Problem description
Down to the last line, print the data that follows exactly, without its pictures.

---------- Material shown ----------

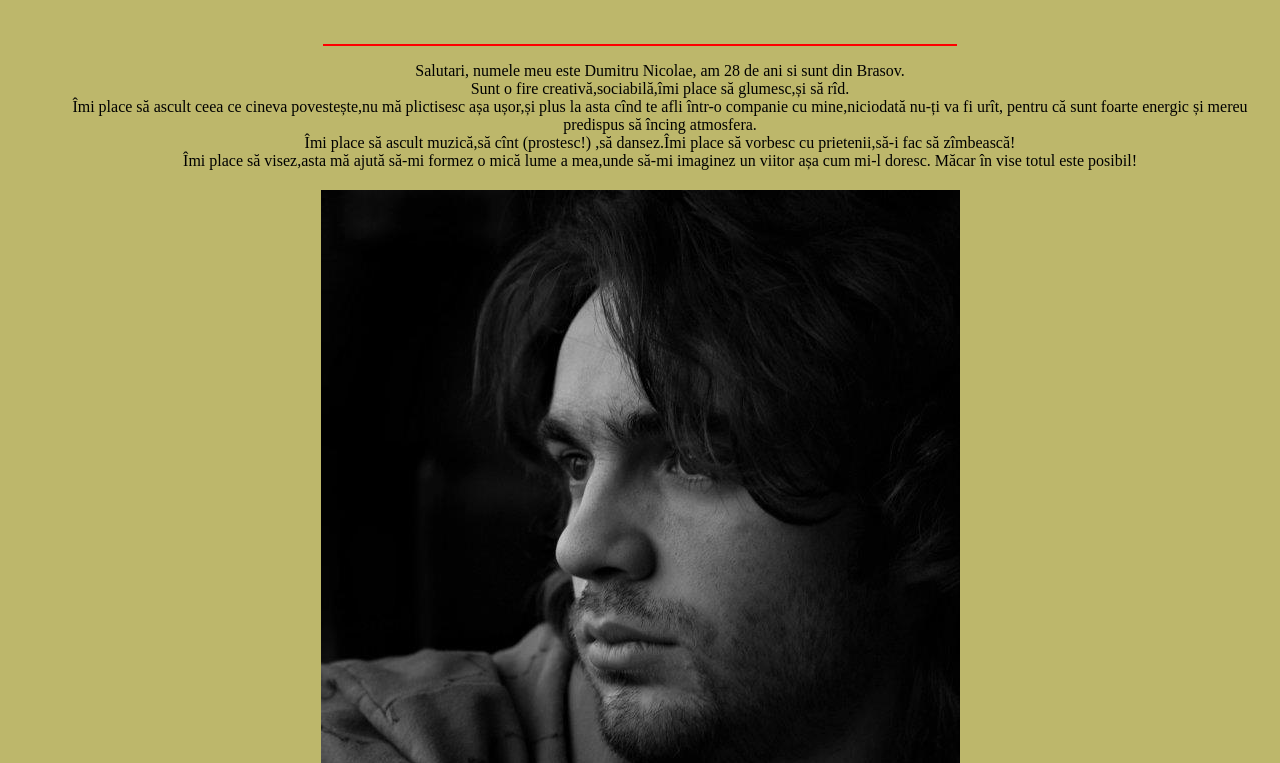
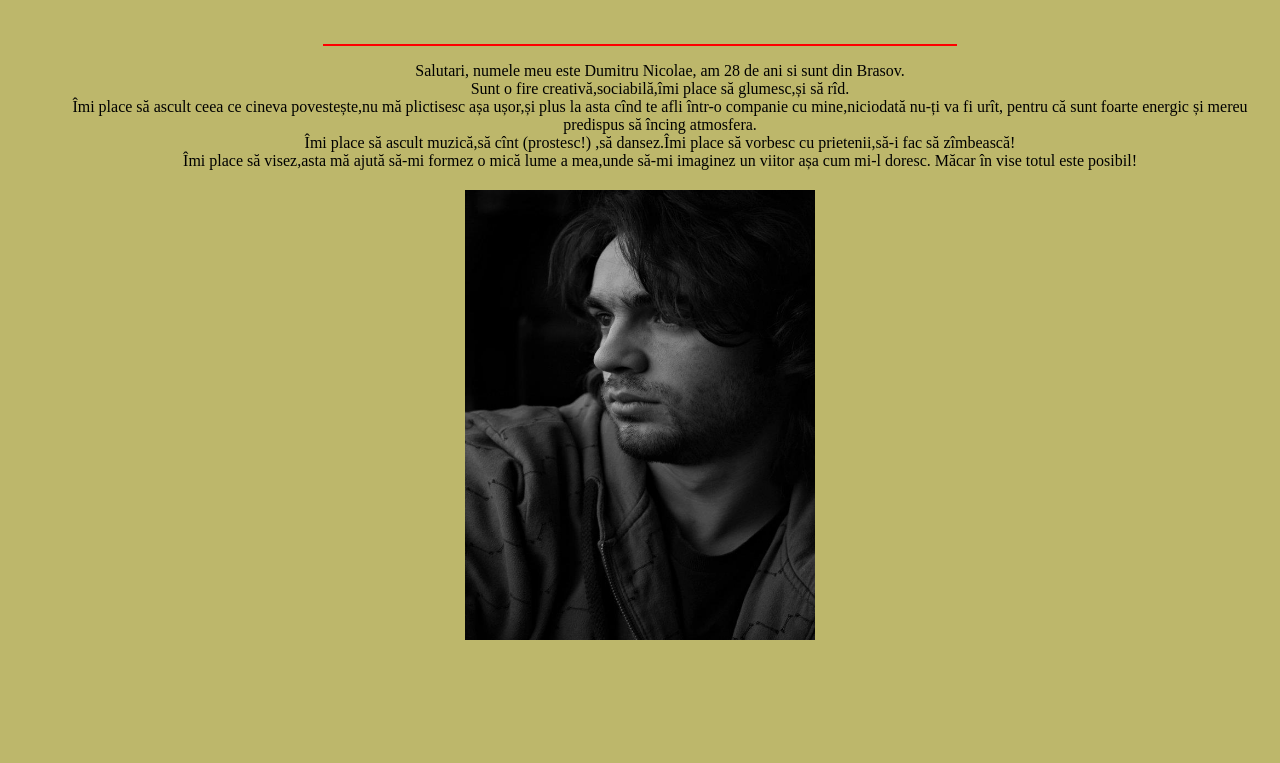
Before and after one commit to dumitru88/Boogit, a plain HTML site: page index.html in a window 1280 px wide. Shown: the part 37-800 px from the top of the page. Drawn offline with Linux system fonts and the light colour scheme.

Commit message:
Update index.html

```diff
--- a/index.html
+++ b/index.html
@@ -12,6 +12,6 @@
 			Îmi place să ascult ceea ce cineva povestește,nu mă plictisesc așa ușor,și plus la asta cînd te afli într-o companie cu mine,niciodată nu-ți va fi urît, pentru că sunt foarte energic și mereu predispus să încing atmosfera.<br>
 			Îmi place să ascult muzică,să cînt (prostesc!) ,să dansez.Îmi place să vorbesc cu prietenii,să-i fac să zîmbească!<br>
 			Îmi place să visez,asta mă ajută să-mi formez o mică lume a mea,unde să-mi imaginez un viitor așa cum mi-l doresc. Măcar în vise totul este posibil!<br></ul></p></CENTER>
-			<center><h2><IMG SRC="383347_350533161624043_1795779027_n.jpg"></h2></center>
+			<center><h2><IMG SRC="383347_350533161624043_1795779027_n.jpg" height="450" width="350"></h2></center>
 		</BODY>
 </HTML>
```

----------

Completed exercise
Before and after one commit to dumitru88/Boogit, a plain HTML site: page index.html in a window 1280 px wide. Shown: the part 37-800 px from the top of the page. Drawn offline with Linux system fonts and the light colour scheme.

Commit message:
Update index.html

```diff
--- a/index.html
+++ b/index.html
@@ -12,6 +12,6 @@
 			Îmi place să ascult ceea ce cineva povestește,nu mă plictisesc așa ușor,și plus la asta cînd te afli într-o companie cu mine,niciodată nu-ți va fi urît, pentru că sunt foarte energic și mereu predispus să încing atmosfera.<br>
 			Îmi place să ascult muzică,să cînt (prostesc!) ,să dansez.Îmi place să vorbesc cu prietenii,să-i fac să zîmbească!<br>
 			Îmi place să visez,asta mă ajută să-mi formez o mică lume a mea,unde să-mi imaginez un viitor așa cum mi-l doresc. Măcar în vise totul este posibil!<br></ul></p></CENTER>
-			<center><h2><IMG SRC="383347_350533161624043_1795779027_n.jpg"></h2></center>
+			<center><h2><IMG SRC="383347_350533161624043_1795779027_n.jpg" height="450" width="350"></h2></center>
 		</BODY>
 </HTML>
```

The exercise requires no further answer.